Change listing data
★ ★ ★ ★
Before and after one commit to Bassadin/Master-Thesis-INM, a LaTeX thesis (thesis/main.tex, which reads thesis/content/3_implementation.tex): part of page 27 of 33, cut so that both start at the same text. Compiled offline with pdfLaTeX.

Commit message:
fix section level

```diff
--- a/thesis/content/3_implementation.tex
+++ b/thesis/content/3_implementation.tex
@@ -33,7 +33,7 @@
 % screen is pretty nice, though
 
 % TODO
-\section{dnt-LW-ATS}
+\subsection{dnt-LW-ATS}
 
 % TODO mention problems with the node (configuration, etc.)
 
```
★ ★ ★ ★
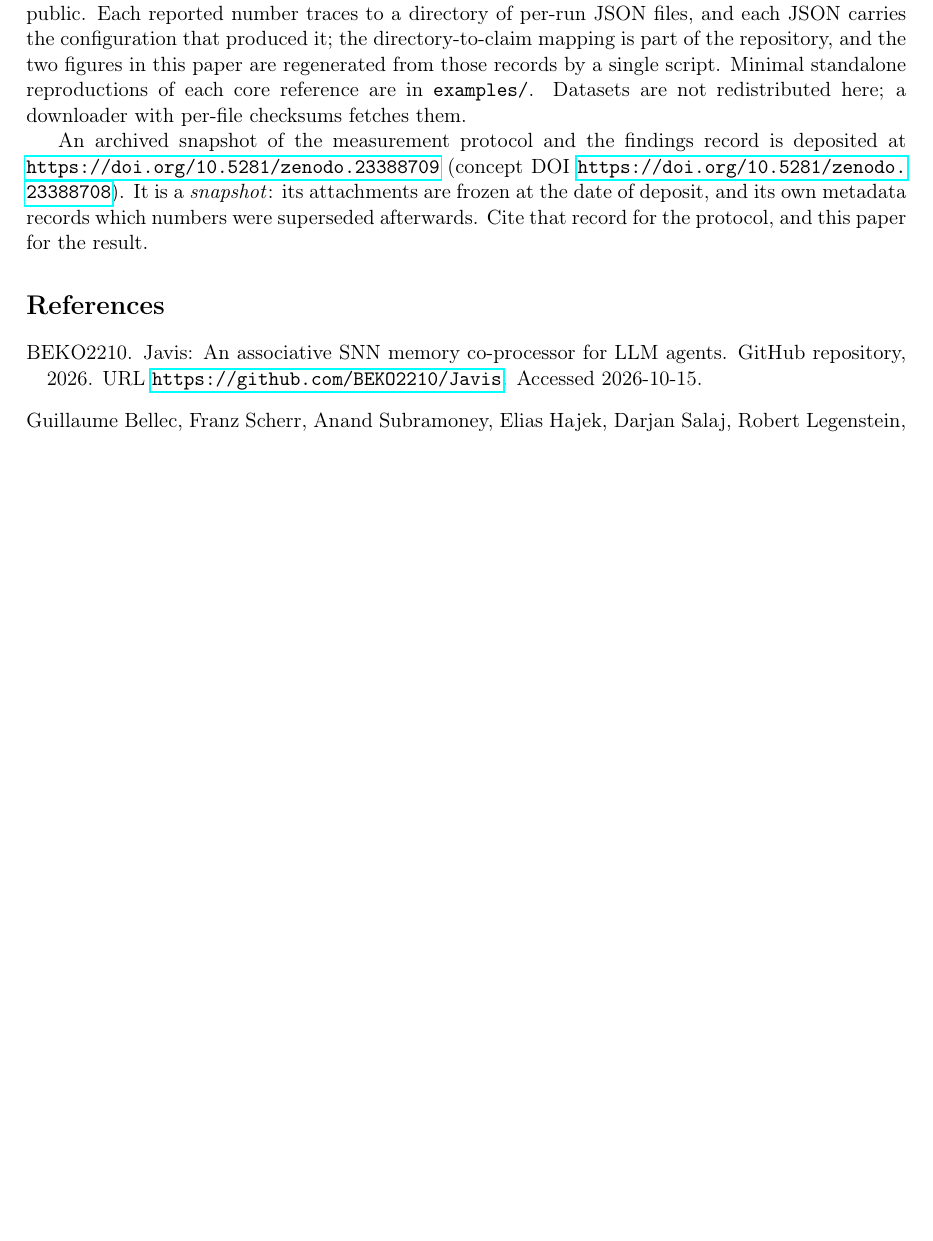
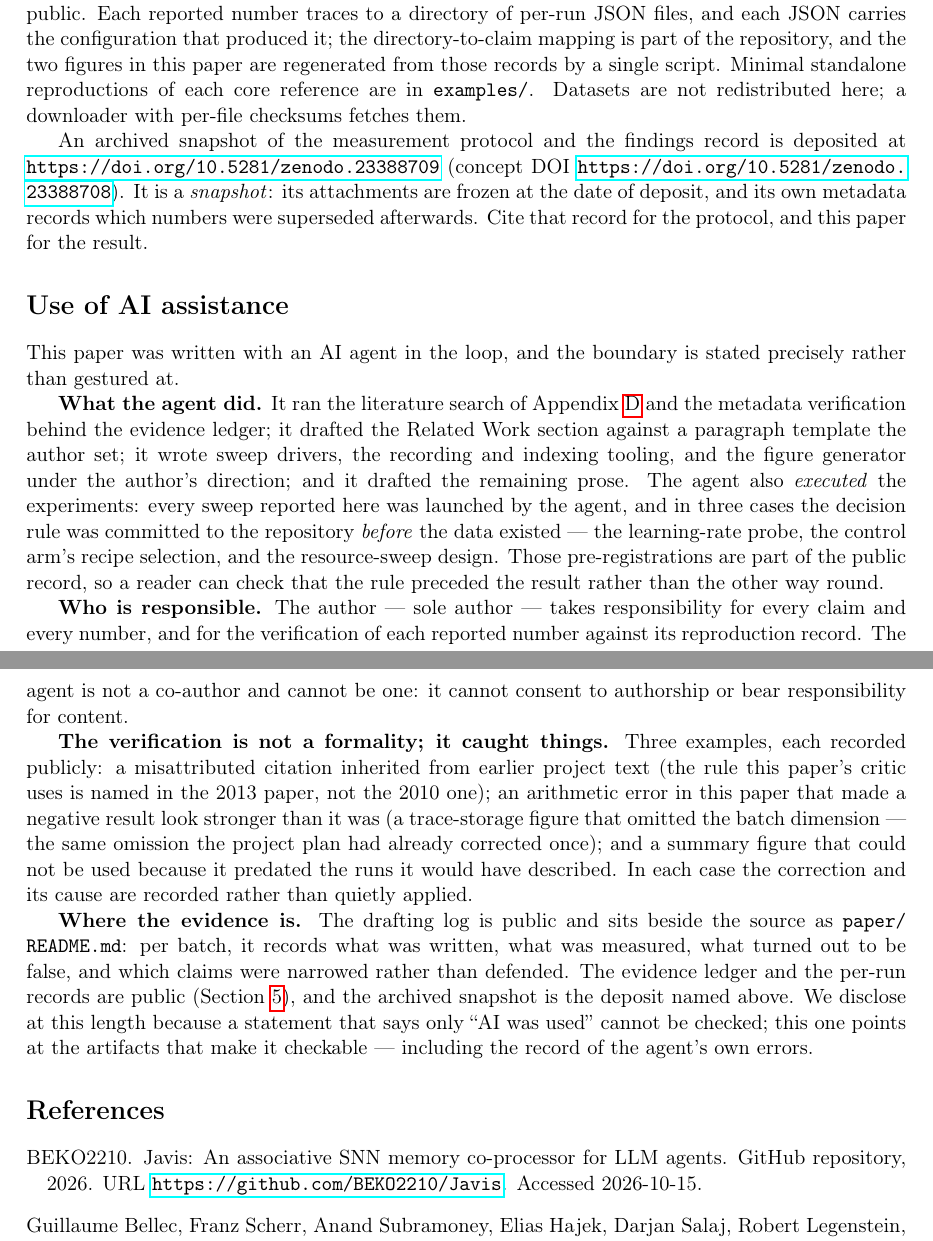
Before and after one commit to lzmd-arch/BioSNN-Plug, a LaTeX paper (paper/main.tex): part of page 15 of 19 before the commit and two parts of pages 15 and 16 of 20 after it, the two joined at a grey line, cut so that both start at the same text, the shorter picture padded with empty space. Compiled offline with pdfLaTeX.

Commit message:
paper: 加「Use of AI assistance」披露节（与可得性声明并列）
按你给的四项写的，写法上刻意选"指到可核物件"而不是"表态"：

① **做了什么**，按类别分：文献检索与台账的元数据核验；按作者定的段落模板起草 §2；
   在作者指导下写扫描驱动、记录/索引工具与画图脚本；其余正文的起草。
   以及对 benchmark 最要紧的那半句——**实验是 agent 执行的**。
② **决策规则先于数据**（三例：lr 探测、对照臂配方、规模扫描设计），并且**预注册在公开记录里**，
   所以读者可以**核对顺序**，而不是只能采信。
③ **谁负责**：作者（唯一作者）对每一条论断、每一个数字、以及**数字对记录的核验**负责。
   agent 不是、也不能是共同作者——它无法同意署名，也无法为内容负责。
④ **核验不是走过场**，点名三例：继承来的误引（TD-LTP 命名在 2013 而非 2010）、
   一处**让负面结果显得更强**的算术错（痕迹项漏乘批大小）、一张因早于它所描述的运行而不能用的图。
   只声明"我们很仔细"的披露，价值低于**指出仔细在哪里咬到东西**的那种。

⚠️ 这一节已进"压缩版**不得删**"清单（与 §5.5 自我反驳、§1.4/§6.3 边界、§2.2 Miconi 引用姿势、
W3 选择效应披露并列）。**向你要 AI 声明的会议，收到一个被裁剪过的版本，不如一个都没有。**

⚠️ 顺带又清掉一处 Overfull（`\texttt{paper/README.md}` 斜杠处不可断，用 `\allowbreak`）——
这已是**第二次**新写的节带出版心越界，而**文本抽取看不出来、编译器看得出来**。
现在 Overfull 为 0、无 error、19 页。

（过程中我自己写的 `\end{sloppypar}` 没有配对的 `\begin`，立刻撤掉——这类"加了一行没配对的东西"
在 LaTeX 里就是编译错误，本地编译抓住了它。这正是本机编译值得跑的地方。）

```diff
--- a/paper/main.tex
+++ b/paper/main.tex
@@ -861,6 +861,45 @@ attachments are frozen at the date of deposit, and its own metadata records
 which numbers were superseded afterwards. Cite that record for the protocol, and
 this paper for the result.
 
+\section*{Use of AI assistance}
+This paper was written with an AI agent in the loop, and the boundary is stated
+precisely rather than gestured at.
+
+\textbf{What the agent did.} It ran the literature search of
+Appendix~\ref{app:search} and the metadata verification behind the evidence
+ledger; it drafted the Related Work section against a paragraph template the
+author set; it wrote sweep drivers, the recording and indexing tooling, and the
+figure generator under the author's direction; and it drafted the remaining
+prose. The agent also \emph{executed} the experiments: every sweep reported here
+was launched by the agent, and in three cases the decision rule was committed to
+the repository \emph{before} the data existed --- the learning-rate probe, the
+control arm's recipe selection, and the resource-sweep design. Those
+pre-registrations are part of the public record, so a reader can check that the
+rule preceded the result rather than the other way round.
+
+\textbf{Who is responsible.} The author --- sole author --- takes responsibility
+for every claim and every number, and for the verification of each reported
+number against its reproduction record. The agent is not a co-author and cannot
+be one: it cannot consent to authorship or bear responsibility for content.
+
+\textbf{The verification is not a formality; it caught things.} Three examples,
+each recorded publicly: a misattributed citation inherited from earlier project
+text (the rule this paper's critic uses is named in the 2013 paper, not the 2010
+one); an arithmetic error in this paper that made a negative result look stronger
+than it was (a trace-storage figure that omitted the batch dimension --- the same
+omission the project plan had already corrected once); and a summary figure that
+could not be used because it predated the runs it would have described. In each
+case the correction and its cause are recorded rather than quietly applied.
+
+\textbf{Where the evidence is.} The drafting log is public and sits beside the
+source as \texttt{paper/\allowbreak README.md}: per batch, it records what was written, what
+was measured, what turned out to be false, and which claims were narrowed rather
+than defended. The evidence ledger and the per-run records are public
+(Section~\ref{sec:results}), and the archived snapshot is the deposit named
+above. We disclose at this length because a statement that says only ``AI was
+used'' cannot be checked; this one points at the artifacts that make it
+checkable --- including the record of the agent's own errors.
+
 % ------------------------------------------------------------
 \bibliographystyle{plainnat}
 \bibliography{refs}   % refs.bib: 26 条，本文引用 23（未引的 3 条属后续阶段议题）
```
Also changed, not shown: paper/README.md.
★ ★ ★ ★
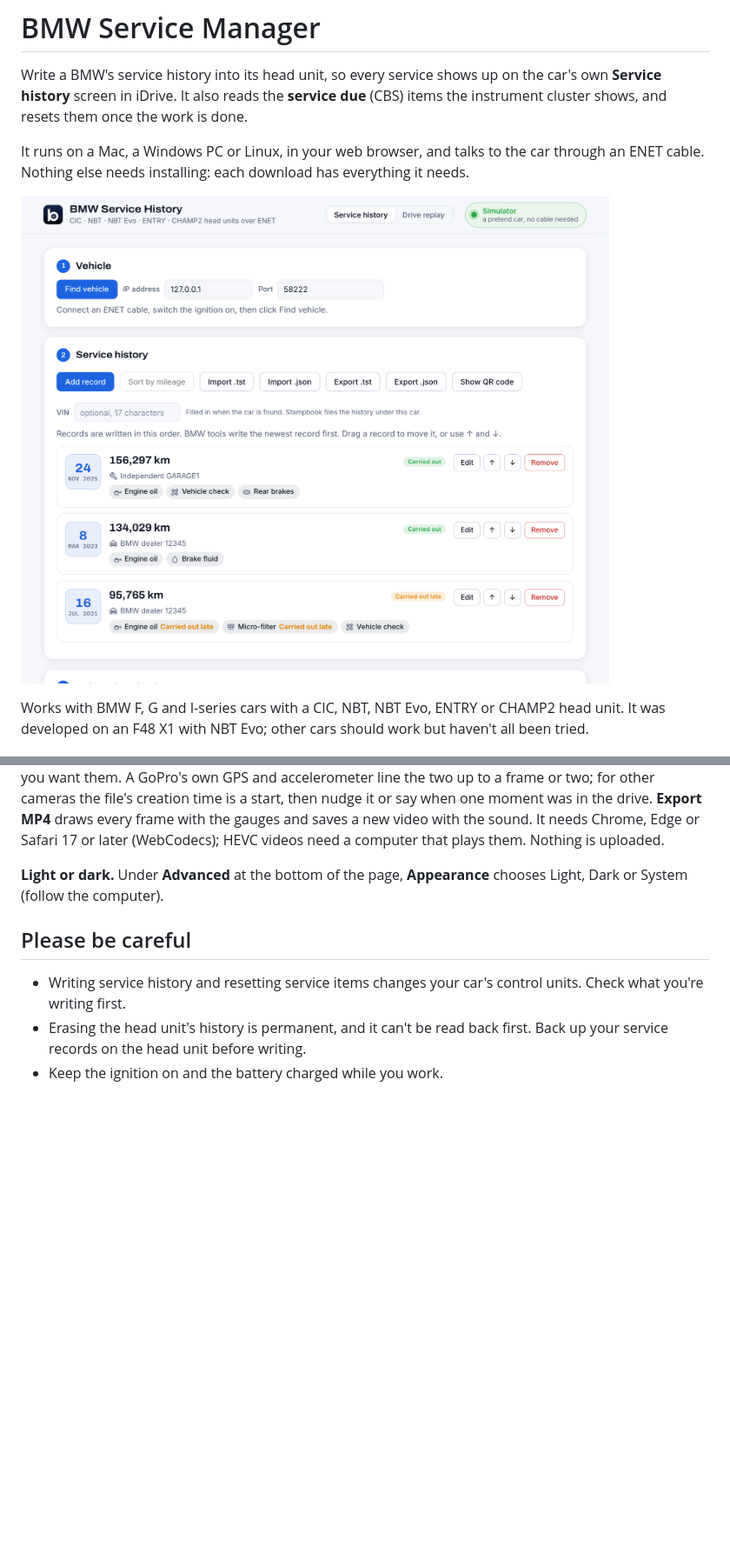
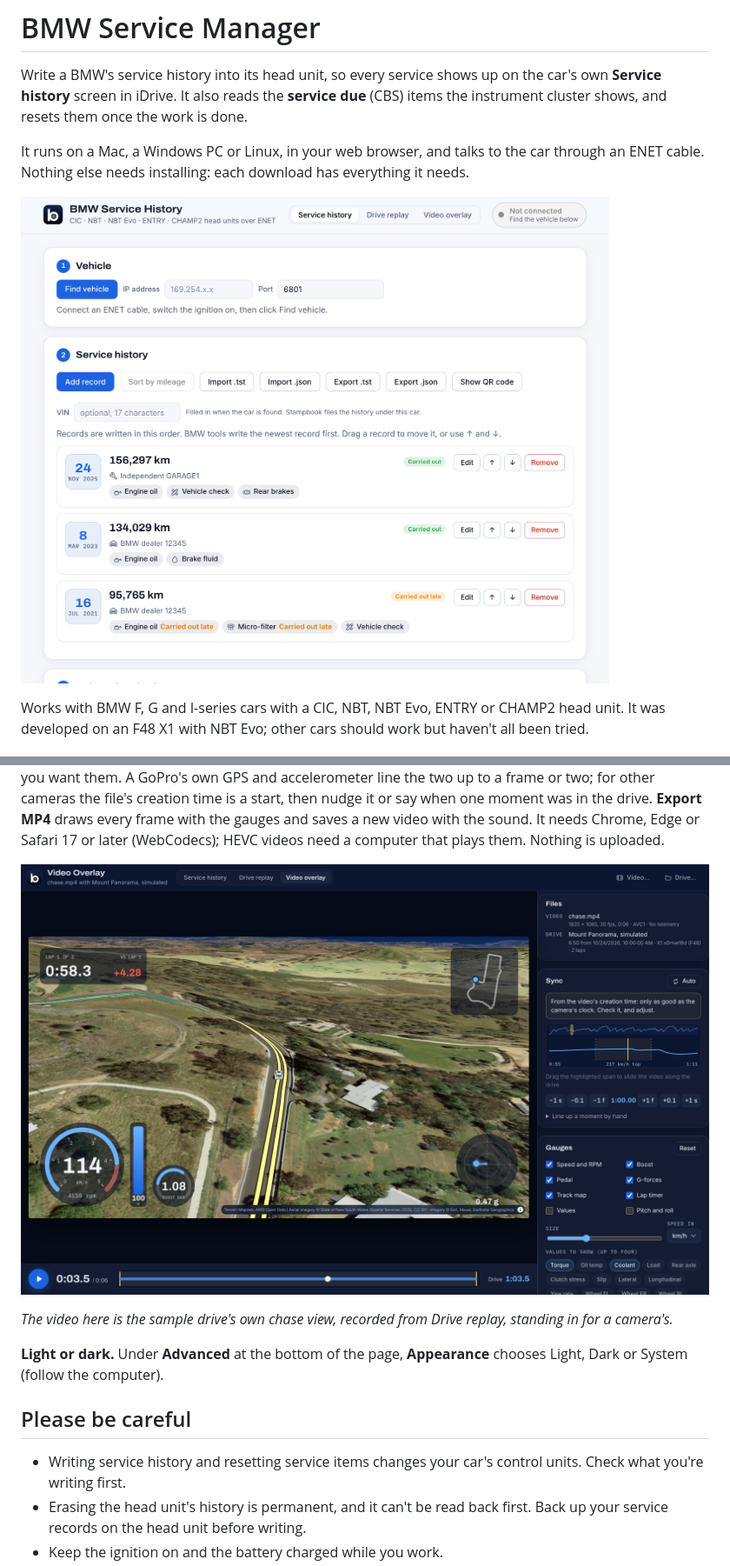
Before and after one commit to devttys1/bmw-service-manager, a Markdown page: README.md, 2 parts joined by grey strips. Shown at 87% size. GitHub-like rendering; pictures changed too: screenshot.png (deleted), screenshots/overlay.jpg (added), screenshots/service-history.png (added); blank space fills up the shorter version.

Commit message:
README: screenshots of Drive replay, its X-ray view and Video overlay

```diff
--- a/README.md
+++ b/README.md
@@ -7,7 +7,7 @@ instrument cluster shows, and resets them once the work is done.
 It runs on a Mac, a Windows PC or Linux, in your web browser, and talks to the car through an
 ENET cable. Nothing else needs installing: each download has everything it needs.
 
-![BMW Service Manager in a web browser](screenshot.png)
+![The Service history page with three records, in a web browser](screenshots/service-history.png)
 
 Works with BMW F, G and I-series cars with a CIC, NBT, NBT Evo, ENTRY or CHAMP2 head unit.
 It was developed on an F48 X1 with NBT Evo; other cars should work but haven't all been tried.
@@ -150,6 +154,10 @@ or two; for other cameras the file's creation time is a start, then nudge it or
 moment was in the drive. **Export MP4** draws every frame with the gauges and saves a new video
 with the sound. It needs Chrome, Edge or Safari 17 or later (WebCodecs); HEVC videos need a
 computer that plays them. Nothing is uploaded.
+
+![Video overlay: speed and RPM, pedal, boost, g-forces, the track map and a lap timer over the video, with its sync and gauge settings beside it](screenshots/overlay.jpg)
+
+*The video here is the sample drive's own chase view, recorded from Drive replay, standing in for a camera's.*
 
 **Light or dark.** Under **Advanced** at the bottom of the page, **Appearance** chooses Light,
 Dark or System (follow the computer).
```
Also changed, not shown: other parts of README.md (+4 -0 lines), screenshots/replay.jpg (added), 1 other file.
★ ★ ★ ★
Every line in the entries above that has the word "paper" should be identified and copied.

Before and after one commit to lzmd-arch/BioSNN-Plug, a LaTeX paper (paper/main.tex): part of page 15 of 19 before the commit and two parts of pages 15 and 16 of 20 after it, the two joined at a grey line, cut so that both start at the same text, the shorter picture padded with empty space. Compiled offline with pdfLaTeX.
paper: 加「Use of AI assistance」披露节（与可得性声明并列）
⚠️ 顺带又清掉一处 Overfull（`\texttt{paper/README.md}` 斜杠处不可断，用 `\allowbreak`）——
--- a/paper/main.tex
+++ b/paper/main.tex
 this paper for the result.
+This paper was written with an AI agent in the loop, and the boundary is stated
+text (the rule this paper's critic uses is named in the 2013 paper, not the 2010
+one); an arithmetic error in this paper that made a negative result look stronger
+source as \texttt{paper/\allowbreak README.md}: per batch, it records what was written, what
Also changed, not shown: paper/README.md.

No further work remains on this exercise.